### WHAT YOU NEED TO DO
An exact copy of the data is required; the images should not appear in it.

=== Section Start ===

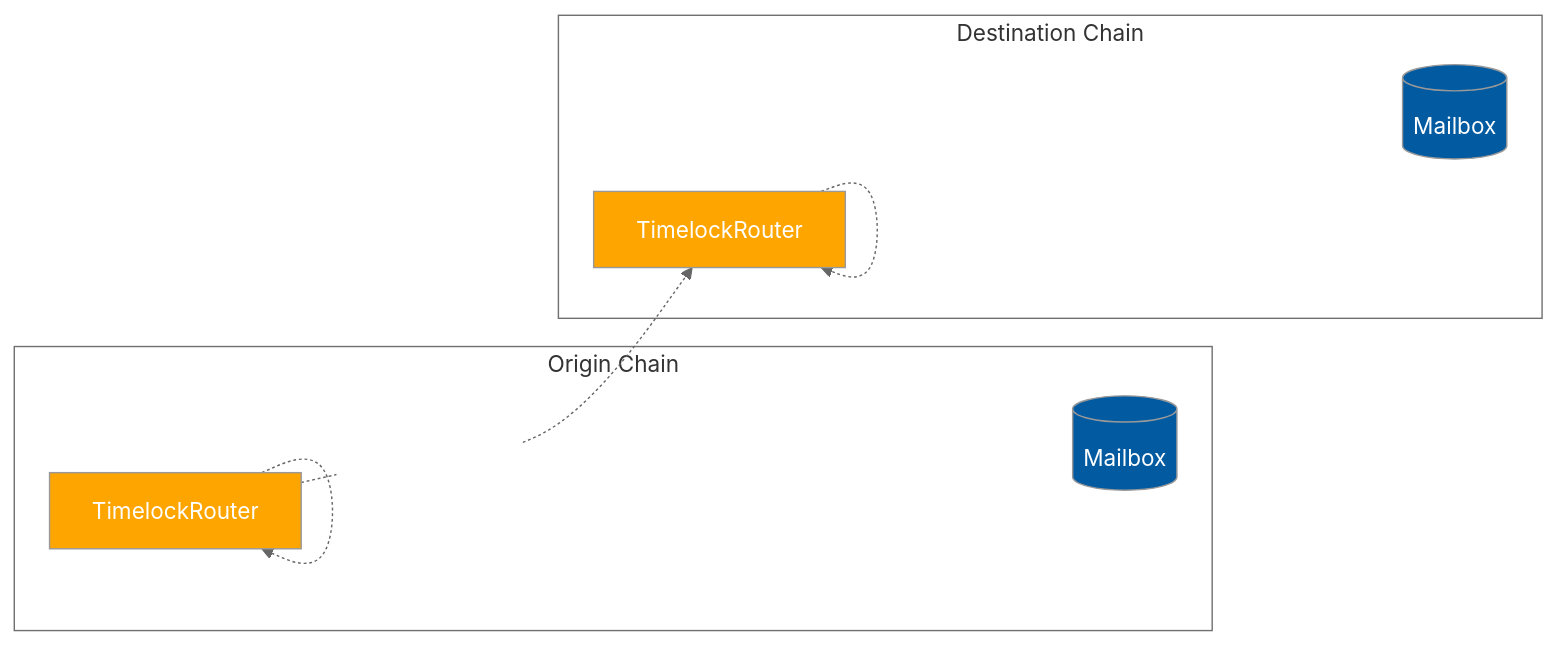
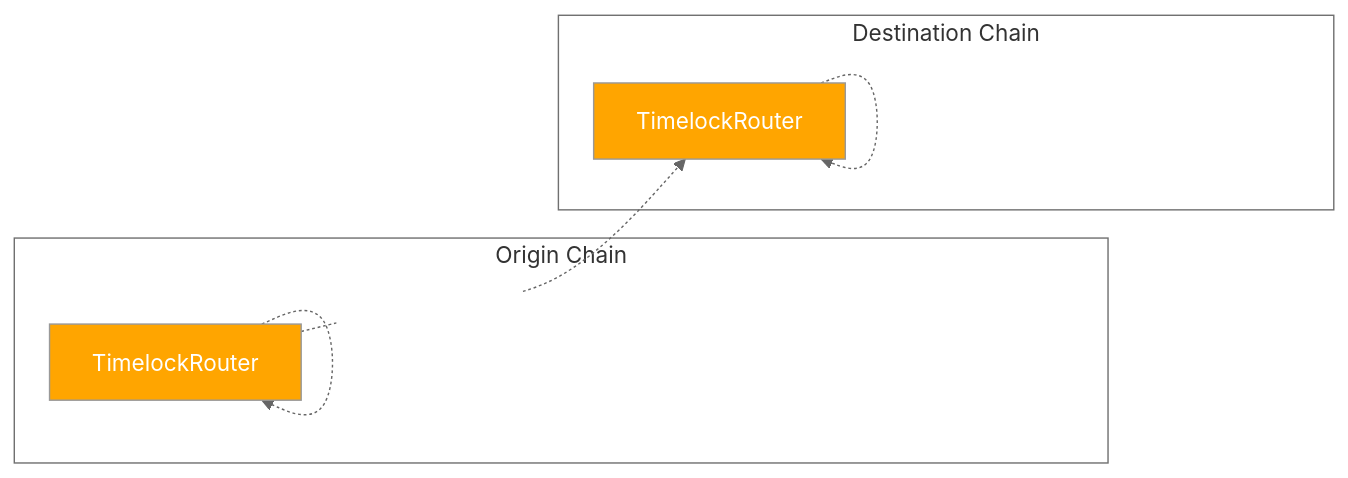
One commit to hyperlane-xyz/hyperlane-monorepo changed the first of 3 diagrams in solidity/contracts/isms/routing/timelock.md. Above: the diagram before and after it, drawn with Mermaid. The commit also changed other lines of this file, not shown here.

````diff
--- a/solidity/contracts/isms/routing/timelock.md
+++ b/solidity/contracts/isms/routing/timelock.md
@@ -27,28 +9,26 @@
 ```mermaid
 %%{ init: {
   "theme": "neutral",
   "themeVariables": {
     "mainBkg": "#025AA1",
     "textColor": "white",
     "clusterBkg": "white"
   },
   "themeCSS": ".edgeLabel { color: black }"
 }}%%
 
 graph LR
     subgraph "Origin Chain"
         OR1[TimelockRouter]
         style OR1 fill:orange
-        M1[(Mailbox)]
     end
 
     subgraph "Destination Chain"
         OR2[TimelockRouter]
         style OR2 fill:orange
-        M2[(Mailbox)]
     end
 
     OR1 -. "1. Hook Role<br/>postDispatch()" .-> OR1
     OR1 -. "2. Router Role<br/>sends messageId" .-> OR2
     OR2 -. "3. ISM Role<br/>verify()" .-> OR2
 ```
````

=== Section End ===

### ANSWER SECTION
One commit to hyperlane-xyz/hyperlane-monorepo changed the first of 3 diagrams in solidity/contracts/isms/routing/timelock.md. Above: the diagram before and after it, drawn with Mermaid. The commit also changed other lines of this file, not shown here.

````diff
--- a/solidity/contracts/isms/routing/timelock.md
+++ b/solidity/contracts/isms/routing/timelock.md
@@ -27,28 +9,26 @@
 ```mermaid
 %%{ init: {
   "theme": "neutral",
   "themeVariables": {
     "mainBkg": "#025AA1",
     "textColor": "white",
     "clusterBkg": "white"
   },
   "themeCSS": ".edgeLabel { color: black }"
 }}%%
 
 graph LR
     subgraph "Origin Chain"
         OR1[TimelockRouter]
         style OR1 fill:orange
-        M1[(Mailbox)]
     end
 
     subgraph "Destination Chain"
         OR2[TimelockRouter]
         style OR2 fill:orange
-        M2[(Mailbox)]
     end
 
     OR1 -. "1. Hook Role<br/>postDispatch()" .-> OR1
     OR1 -. "2. Router Role<br/>sends messageId" .-> OR2
     OR2 -. "3. ISM Role<br/>verify()" .-> OR2
 ```
````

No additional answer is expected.